* **What to do**
With the pictures omitted, write out all of the listing exactly.

* **Record excerpts**
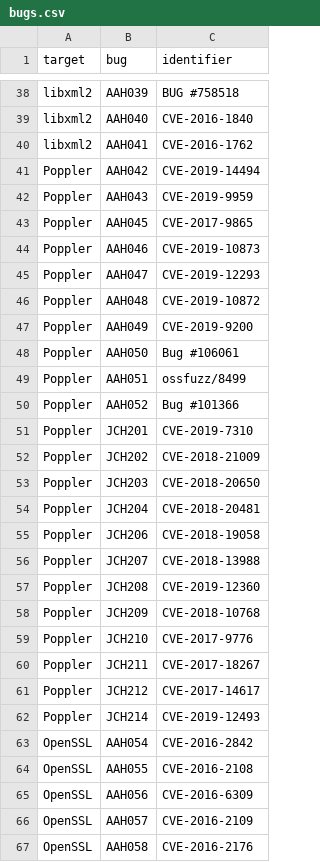
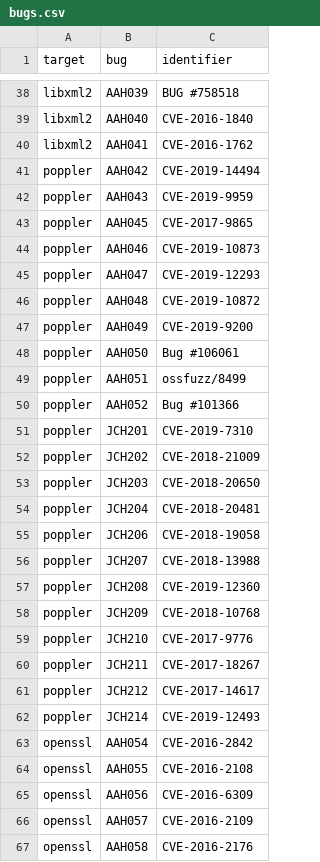
Before and after one commit to HexHive/magma, a CSV file: _data/bugs.csv, drawn as a sheet; only a part is shown, gaps mark what is left out; the diff covers the shown part only.

Commit message:
Added indirection to target information

```diff
--- a/_data/bugs.csv
+++ b/_data/bugs.csv
@@ -40,28 +40,28 @@ libxml2,AAH040,CVE-2016-1840
 libxml2,AAH041,CVE-2016-1762
-Poppler,AAH042,CVE-2019-14494
-Poppler,AAH043,CVE-2019-9959
-Poppler,AAH045,CVE-2017-9865
-Poppler,AAH046,CVE-2019-10873
-Poppler,AAH047,CVE-2019-12293
-Poppler,AAH048,CVE-2019-10872
-Poppler,AAH049,CVE-2019-9200
-Poppler,AAH050,Bug #106061
-Poppler,AAH051,ossfuzz/8499
-Poppler,AAH052,Bug #101366
-Poppler,JCH201,CVE-2019-7310
-Poppler,JCH202,CVE-2018-21009
-Poppler,JCH203,CVE-2018-20650
-Poppler,JCH204,CVE-2018-20481
-Poppler,JCH206,CVE-2018-19058
-Poppler,JCH207,CVE-2018-13988
-Poppler,JCH208,CVE-2019-12360
-Poppler,JCH209,CVE-2018-10768
-Poppler,JCH210,CVE-2017-9776
-Poppler,JCH211,CVE-2017-18267
-Poppler,JCH212,CVE-2017-14617
-Poppler,JCH214,CVE-2019-12493
-OpenSSL,AAH054,CVE-2016-2842
-OpenSSL,AAH055,CVE-2016-2108
-OpenSSL,AAH056,CVE-2016-6309
-OpenSSL,AAH057,CVE-2016-2109
-OpenSSL,AAH058,CVE-2016-2176
+poppler,AAH042,CVE-2019-14494
+poppler,AAH043,CVE-2019-9959
+poppler,AAH045,CVE-2017-9865
+poppler,AAH046,CVE-2019-10873
+poppler,AAH047,CVE-2019-12293
+poppler,AAH048,CVE-2019-10872
+poppler,AAH049,CVE-2019-9200
+poppler,AAH050,Bug #106061
+poppler,AAH051,ossfuzz/8499
+poppler,AAH052,Bug #101366
+poppler,JCH201,CVE-2019-7310
+poppler,JCH202,CVE-2018-21009
+poppler,JCH203,CVE-2018-20650
+poppler,JCH204,CVE-2018-20481
+poppler,JCH206,CVE-2018-19058
+poppler,JCH207,CVE-2018-13988
+poppler,JCH208,CVE-2019-12360
+poppler,JCH209,CVE-2018-10768
+poppler,JCH210,CVE-2017-9776
+poppler,JCH211,CVE-2017-18267
+poppler,JCH212,CVE-2017-14617
+poppler,JCH214,CVE-2019-12493
+openssl,AAH054,CVE-2016-2842
+openssl,AAH055,CVE-2016-2108
+openssl,AAH056,CVE-2016-6309
+openssl,AAH057,CVE-2016-2109
+openssl,AAH058,CVE-2016-2176
```
Also changed, not shown: 66 edited cells elsewhere in this file, 2 other files.
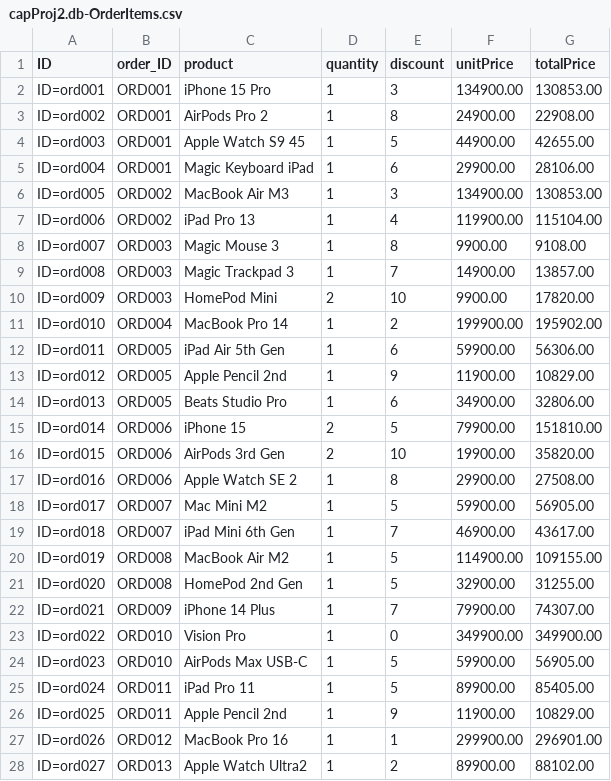
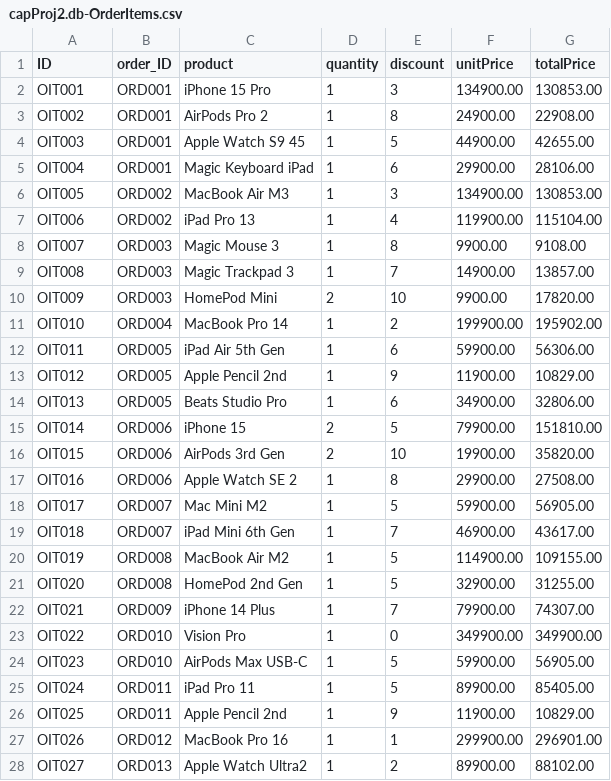
Before and after one commit to Giri-FioriDev/capProj2, a CSV file: db/data/capProj2.db-OrderItems.csv, drawn as a sheet; only a part is shown; the diff covers the shown part only.

Commit message:
orderItems data change

```diff
--- a/db/data/capProj2.db-OrderItems.csv
+++ b/db/data/capProj2.db-OrderItems.csv
@@ -1,28 +1,28 @@
 ID,order_ID,product,quantity,discount,unitPrice,totalPrice
-ID=ord001,ORD001,iPhone 15 Pro,1,3,134900.00,130853.00
-ID=ord002,ORD001,AirPods Pro 2,1,8,24900.00,22908.00
-ID=ord003,ORD001,Apple Watch S9 45,1,5,44900.00,42655.00
-ID=ord004,ORD001,Magic Keyboard iPad,1,6,29900.00,28106.00
-ID=ord005,ORD002,MacBook Air M3,1,3,134900.00,130853.00
-ID=ord006,ORD002,iPad Pro 13,1,4,119900.00,115104.00
-ID=ord007,ORD003,Magic Mouse 3,1,8,9900.00,9108.00
-ID=ord008,ORD003,Magic Trackpad 3,1,7,14900.00,13857.00
-ID=ord009,ORD003,HomePod Mini,2,10,9900.00,17820.00
-ID=ord010,ORD004,MacBook Pro 14,1,2,199900.00,195902.00
-ID=ord011,ORD005,iPad Air 5th Gen,1,6,59900.00,56306.00
-ID=ord012,ORD005,Apple Pencil 2nd,1,9,11900.00,10829.00
-ID=ord013,ORD005,Beats Studio Pro,1,6,34900.00,32806.00
-ID=ord014,ORD006,iPhone 15,2,5,79900.00,151810.00
-ID=ord015,ORD006,AirPods 3rd Gen,2,10,19900.00,35820.00
-ID=ord016,ORD006,Apple Watch SE 2,1,8,29900.00,27508.00
-ID=ord017,ORD007,Mac Mini M2,1,5,59900.00,56905.00
-ID=ord018,ORD007,iPad Mini 6th Gen,1,7,46900.00,43617.00
-ID=ord019,ORD008,MacBook Air M2,1,5,114900.00,109155.00
-ID=ord020,ORD008,HomePod 2nd Gen,1,5,32900.00,31255.00
-ID=ord021,ORD009,iPhone 14 Plus,1,7,79900.00,74307.00
-ID=ord022,ORD010,Vision Pro,1,0,349900.00,349900.00
-ID=ord023,ORD010,AirPods Max USB-C,1,5,59900.00,56905.00
-ID=ord024,ORD011,iPad Pro 11,1,5,89900.00,85405.00
-ID=ord025,ORD011,Apple Pencil 2nd,1,9,11900.00,10829.00
-ID=ord026,ORD012,MacBook Pro 16,1,1,299900.00,296901.00
-ID=ord027,ORD013,Apple Watch Ultra2,1,2,89900.00,88102.00
+OIT001,ORD001,iPhone 15 Pro,1,3,134900.00,130853.00
+OIT002,ORD001,AirPods Pro 2,1,8,24900.00,22908.00
+OIT003,ORD001,Apple Watch S9 45,1,5,44900.00,42655.00
+OIT004,ORD001,Magic Keyboard iPad,1,6,29900.00,28106.00
+OIT005,ORD002,MacBook Air M3,1,3,134900.00,130853.00
+OIT006,ORD002,iPad Pro 13,1,4,119900.00,115104.00
+OIT007,ORD003,Magic Mouse 3,1,8,9900.00,9108.00
+OIT008,ORD003,Magic Trackpad 3,1,7,14900.00,13857.00
+OIT009,ORD003,HomePod Mini,2,10,9900.00,17820.00
+OIT010,ORD004,MacBook Pro 14,1,2,199900.00,195902.00
+OIT011,ORD005,iPad Air 5th Gen,1,6,59900.00,56306.00
+OIT012,ORD005,Apple Pencil 2nd,1,9,11900.00,10829.00
+OIT013,ORD005,Beats Studio Pro,1,6,34900.00,32806.00
+OIT014,ORD006,iPhone 15,2,5,79900.00,151810.00
+OIT015,ORD006,AirPods 3rd Gen,2,10,19900.00,35820.00
+OIT016,ORD006,Apple Watch SE 2,1,8,29900.00,27508.00
+OIT017,ORD007,Mac Mini M2,1,5,59900.00,56905.00
+OIT018,ORD007,iPad Mini 6th Gen,1,7,46900.00,43617.00
+OIT019,ORD008,MacBook Air M2,1,5,114900.00,109155.00
+OIT020,ORD008,HomePod 2nd Gen,1,5,32900.00,31255.00
+OIT021,ORD009,iPhone 14 Plus,1,7,79900.00,74307.00
+OIT022,ORD010,Vision Pro,1,0,349900.00,349900.00
+OIT023,ORD010,AirPods Max USB-C,1,5,59900.00,56905.00
+OIT024,ORD011,iPad Pro 11,1,5,89900.00,85405.00
+OIT025,ORD011,Apple Pencil 2nd,1,9,11900.00,10829.00
+OIT026,ORD012,MacBook Pro 16,1,1,299900.00,296901.00
+OIT027,ORD013,Apple Watch Ultra2,1,2,89900.00,88102.00
```
Also changed, not shown: 7 edited cells elsewhere in this file.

* **Output for this exercise**
Before and after one commit to HexHive/magma, a CSV file: _data/bugs.csv, drawn as a sheet; only a part is shown, gaps mark what is left out; the diff covers the shown part only.

Commit message:
Added indirection to target information

```diff
--- a/_data/bugs.csv
+++ b/_data/bugs.csv
@@ -40,28 +40,28 @@ libxml2,AAH040,CVE-2016-1840
 libxml2,AAH041,CVE-2016-1762
-Poppler,AAH042,CVE-2019-14494
-Poppler,AAH043,CVE-2019-9959
-Poppler,AAH045,CVE-2017-9865
-Poppler,AAH046,CVE-2019-10873
-Poppler,AAH047,CVE-2019-12293
-Poppler,AAH048,CVE-2019-10872
-Poppler,AAH049,CVE-2019-9200
-Poppler,AAH050,Bug #106061
-Poppler,AAH051,ossfuzz/8499
-Poppler,AAH052,Bug #101366
-Poppler,JCH201,CVE-2019-7310
-Poppler,JCH202,CVE-2018-21009
-Poppler,JCH203,CVE-2018-20650
-Poppler,JCH204,CVE-2018-20481
-Poppler,JCH206,CVE-2018-19058
-Poppler,JCH207,CVE-2018-13988
-Poppler,JCH208,CVE-2019-12360
-Poppler,JCH209,CVE-2018-10768
-Poppler,JCH210,CVE-2017-9776
-Poppler,JCH211,CVE-2017-18267
-Poppler,JCH212,CVE-2017-14617
-Poppler,JCH214,CVE-2019-12493
-OpenSSL,AAH054,CVE-2016-2842
-OpenSSL,AAH055,CVE-2016-2108
-OpenSSL,AAH056,CVE-2016-6309
-OpenSSL,AAH057,CVE-2016-2109
-OpenSSL,AAH058,CVE-2016-2176
+poppler,AAH042,CVE-2019-14494
+poppler,AAH043,CVE-2019-9959
+poppler,AAH045,CVE-2017-9865
+poppler,AAH046,CVE-2019-10873
+poppler,AAH047,CVE-2019-12293
+poppler,AAH048,CVE-2019-10872
+poppler,AAH049,CVE-2019-9200
+poppler,AAH050,Bug #106061
+poppler,AAH051,ossfuzz/8499
+poppler,AAH052,Bug #101366
+poppler,JCH201,CVE-2019-7310
+poppler,JCH202,CVE-2018-21009
+poppler,JCH203,CVE-2018-20650
+poppler,JCH204,CVE-2018-20481
+poppler,JCH206,CVE-2018-19058
+poppler,JCH207,CVE-2018-13988
+poppler,JCH208,CVE-2019-12360
+poppler,JCH209,CVE-2018-10768
+poppler,JCH210,CVE-2017-9776
+poppler,JCH211,CVE-2017-18267
+poppler,JCH212,CVE-2017-14617
+poppler,JCH214,CVE-2019-12493
+openssl,AAH054,CVE-2016-2842
+openssl,AAH055,CVE-2016-2108
+openssl,AAH056,CVE-2016-6309
+openssl,AAH057,CVE-2016-2109
+openssl,AAH058,CVE-2016-2176
```
Also changed, not shown: 66 edited cells elsewhere in this file, 2 other files.
Before and after one commit to Giri-FioriDev/capProj2, a CSV file: db/data/capProj2.db-OrderItems.csv, drawn as a sheet; only a part is shown; the diff covers the shown part only.

Commit message:
orderItems data change

```diff
--- a/db/data/capProj2.db-OrderItems.csv
+++ b/db/data/capProj2.db-OrderItems.csv
@@ -1,28 +1,28 @@
 ID,order_ID,product,quantity,discount,unitPrice,totalPrice
-ID=ord001,ORD001,iPhone 15 Pro,1,3,134900.00,130853.00
-ID=ord002,ORD001,AirPods Pro 2,1,8,24900.00,22908.00
-ID=ord003,ORD001,Apple Watch S9 45,1,5,44900.00,42655.00
-ID=ord004,ORD001,Magic Keyboard iPad,1,6,29900.00,28106.00
-ID=ord005,ORD002,MacBook Air M3,1,3,134900.00,130853.00
-ID=ord006,ORD002,iPad Pro 13,1,4,119900.00,115104.00
-ID=ord007,ORD003,Magic Mouse 3,1,8,9900.00,9108.00
-ID=ord008,ORD003,Magic Trackpad 3,1,7,14900.00,13857.00
-ID=ord009,ORD003,HomePod Mini,2,10,9900.00,17820.00
-ID=ord010,ORD004,MacBook Pro 14,1,2,199900.00,195902.00
-ID=ord011,ORD005,iPad Air 5th Gen,1,6,59900.00,56306.00
-ID=ord012,ORD005,Apple Pencil 2nd,1,9,11900.00,10829.00
-ID=ord013,ORD005,Beats Studio Pro,1,6,34900.00,32806.00
-ID=ord014,ORD006,iPhone 15,2,5,79900.00,151810.00
-ID=ord015,ORD006,AirPods 3rd Gen,2,10,19900.00,35820.00
-ID=ord016,ORD006,Apple Watch SE 2,1,8,29900.00,27508.00
-ID=ord017,ORD007,Mac Mini M2,1,5,59900.00,56905.00
-ID=ord018,ORD007,iPad Mini 6th Gen,1,7,46900.00,43617.00
-ID=ord019,ORD008,MacBook Air M2,1,5,114900.00,109155.00
-ID=ord020,ORD008,HomePod 2nd Gen,1,5,32900.00,31255.00
-ID=ord021,ORD009,iPhone 14 Plus,1,7,79900.00,74307.00
-ID=ord022,ORD010,Vision Pro,1,0,349900.00,349900.00
-ID=ord023,ORD010,AirPods Max USB-C,1,5,59900.00,56905.00
-ID=ord024,ORD011,iPad Pro 11,1,5,89900.00,85405.00
-ID=ord025,ORD011,Apple Pencil 2nd,1,9,11900.00,10829.00
-ID=ord026,ORD012,MacBook Pro 16,1,1,299900.00,296901.00
-ID=ord027,ORD013,Apple Watch Ultra2,1,2,89900.00,88102.00
+OIT001,ORD001,iPhone 15 Pro,1,3,134900.00,130853.00
+OIT002,ORD001,AirPods Pro 2,1,8,24900.00,22908.00
+OIT003,ORD001,Apple Watch S9 45,1,5,44900.00,42655.00
+OIT004,ORD001,Magic Keyboard iPad,1,6,29900.00,28106.00
+OIT005,ORD002,MacBook Air M3,1,3,134900.00,130853.00
+OIT006,ORD002,iPad Pro 13,1,4,119900.00,115104.00
+OIT007,ORD003,Magic Mouse 3,1,8,9900.00,9108.00
+OIT008,ORD003,Magic Trackpad 3,1,7,14900.00,13857.00
+OIT009,ORD003,HomePod Mini,2,10,9900.00,17820.00
+OIT010,ORD004,MacBook Pro 14,1,2,199900.00,195902.00
+OIT011,ORD005,iPad Air 5th Gen,1,6,59900.00,56306.00
+OIT012,ORD005,Apple Pencil 2nd,1,9,11900.00,10829.00
+OIT013,ORD005,Beats Studio Pro,1,6,34900.00,32806.00
+OIT014,ORD006,iPhone 15,2,5,79900.00,151810.00
+OIT015,ORD006,AirPods 3rd Gen,2,10,19900.00,35820.00
+OIT016,ORD006,Apple Watch SE 2,1,8,29900.00,27508.00
+OIT017,ORD007,Mac Mini M2,1,5,59900.00,56905.00
+OIT018,ORD007,iPad Mini 6th Gen,1,7,46900.00,43617.00
+OIT019,ORD008,MacBook Air M2,1,5,114900.00,109155.00
+OIT020,ORD008,HomePod 2nd Gen,1,5,32900.00,31255.00
+OIT021,ORD009,iPhone 14 Plus,1,7,79900.00,74307.00
+OIT022,ORD010,Vision Pro,1,0,349900.00,349900.00
+OIT023,ORD010,AirPods Max USB-C,1,5,59900.00,56905.00
+OIT024,ORD011,iPad Pro 11,1,5,89900.00,85405.00
+OIT025,ORD011,Apple Pencil 2nd,1,9,11900.00,10829.00
+OIT026,ORD012,MacBook Pro 16,1,1,299900.00,296901.00
+OIT027,ORD013,Apple Watch Ultra2,1,2,89900.00,88102.00
```
Also changed, not shown: 7 edited cells elsewhere in this file.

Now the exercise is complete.